Don’t kid yourself that retirement planning is for those nearing retirement; the decisions you make early on have the greatest impact on your investment. The sooner your plan kicks off, the longer your investment period, with more contributions and more time for the power of compounding to work its magic. However, current financial pressure, the instant gratification culture and the propensity to ‘live in the moment’ means that for many, retirement planning is simply not a priority. With a very small minority of South Africans able to retire comfortably, investors are advised to begin retirement planning sooner rather than later. As Jeanette Marais discussed in her December GrayIssue, planning is a critical factor separating those who are on track to meet their financial goals and those who are falling behind.
Begin with the end in mind
To plan effectively for your retirement you need to have an idea of what you are trying to achieve. The amount you will need depends on the lifestyle you are aspiring towards and how long you live in retirement.
To get an idea of how much you are aiming for you can do this simple calculation: look at your current budget and decide how you want or expect each item to change as your needs change. This will give you an idea of the percentage of your salary you will need during retirement. Keep in mind that inflation will be higher for some items than for others. See the text box below for some of the factors that may influence your goal. Once you are clear on your goal, you will also need to consider:
• How long you have until you retire
• How much risk you can stomach (this will affect your asset allocation decision)
• What range of potential after-inflation investment returns you could expect given your asset allocation decisions
• How much you can afford to save after other essentials

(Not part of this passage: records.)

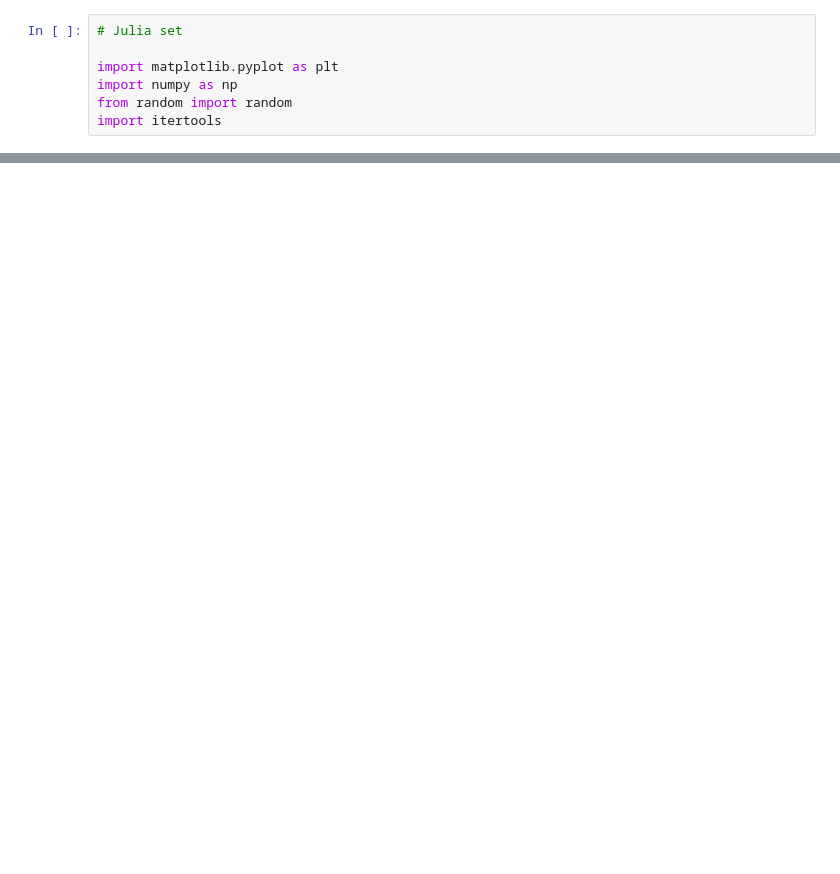
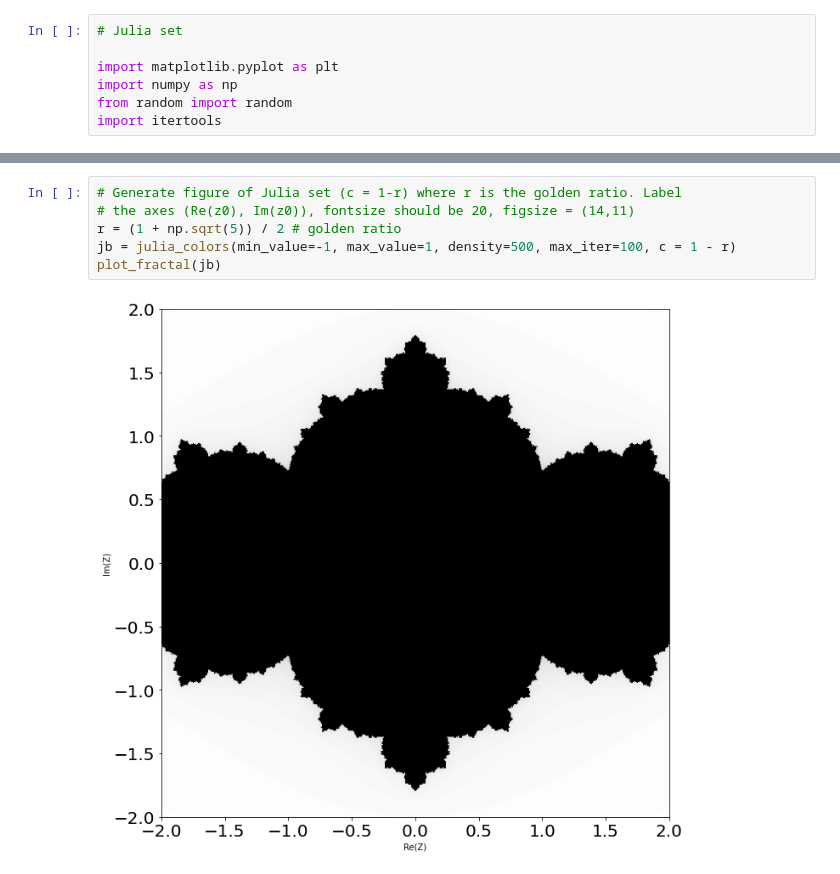
Before and after one commit to AnnyshkaF/High-Performance-Lab, a Jupyter notebook: task_2.ipynb, the cells around one changed output, grey strips where cells are left out. Saved outputs shown, nothing was run; the diff lists cells and outputs as text; blank space fills up the shorter version.

```diff
--- a/task_2.ipynb
+++ b/task_2.ipynb
@@ -82,0 +96,8 @@ plot_fractal(jb)
+# %%
+# Generate figure of Julia set (c = 1-r) where r is the golden ratio. Label
+# the axes (Re(z0), Im(z0)), fontsize should be 20, figsize = (14,11)
+r = (1 + np.sqrt(5)) / 2 # golden ratio
+jb = julia_colors(min_value=-1, max_value=1, density=500, max_iter=100, c = 1 - r)
+plot_fractal(jb)
+# %% [output]
+[figure, added]
```
Also changed, not shown: parts of 11 cells of this notebook.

Consider using a retirement annuity fund
There are various savings products available. You need to carefully research your options as products have different benefits and restrictions. For example, the government encourages saving for retirement by offering tax incentives if you invest in a registered retirement fund, such as a retirement annuity (RA). The rigidity of RAs reduces the temptation to take payouts – you cannot access your money until you turn 55 unless you emigrate or have less than R7 000 across all RA accounts.
Retirement annuities with an underlying investment in unit trusts also have several benefits over their old-school alternatives: You can choose your own underlying combination of unit trusts to suit your needs and risk profile, provided your account complies with the asset allocation limits outlined in the retirement fund regulations. You can switch between unit trusts at no additional costs when and if your needs change. Most unit trust based RAs offer low product fees, no penalties for surrender or discontinuation and adviser fees are negotiable and transparent.
How much should you save?
A good investment plan is tailored to suit your personal circumstances: if you have missed the opportunity of starting to save when you started working or you currently can’t afford to put away as much as you need to, your plan could be adapted to a later retirement date or larger contributions when you can afford to increase them. You should review your plan annually and change your contributions as appropriate. You may wish to speak to an independent financial adviser who will be able to help you design and maintain a plan.
If you are planning to start an RA, or make use of the tax concession for this tax year, please ensure that you invest prior to the end of the tax year on 28 February.
Allan Gray Proprietary Limited is an authorised financial services provider. Collective Investment Schemes in Securities (unit trusts) are generally medium- to long-term investments. The value of units may go down as well as up and past performance is not necessarily a guide to the future. Unit trust prices are calculated on a net asset value basis, which is the total market value of all assets in the portfolio including any income accruals and less any permissible deductions from the portfolio divided by the number of units in issue. Unit trust can engage in borrowing and scrip lending. Commission and incentives may be paid and if so, would be included in the overall costs. Forward pricing is used.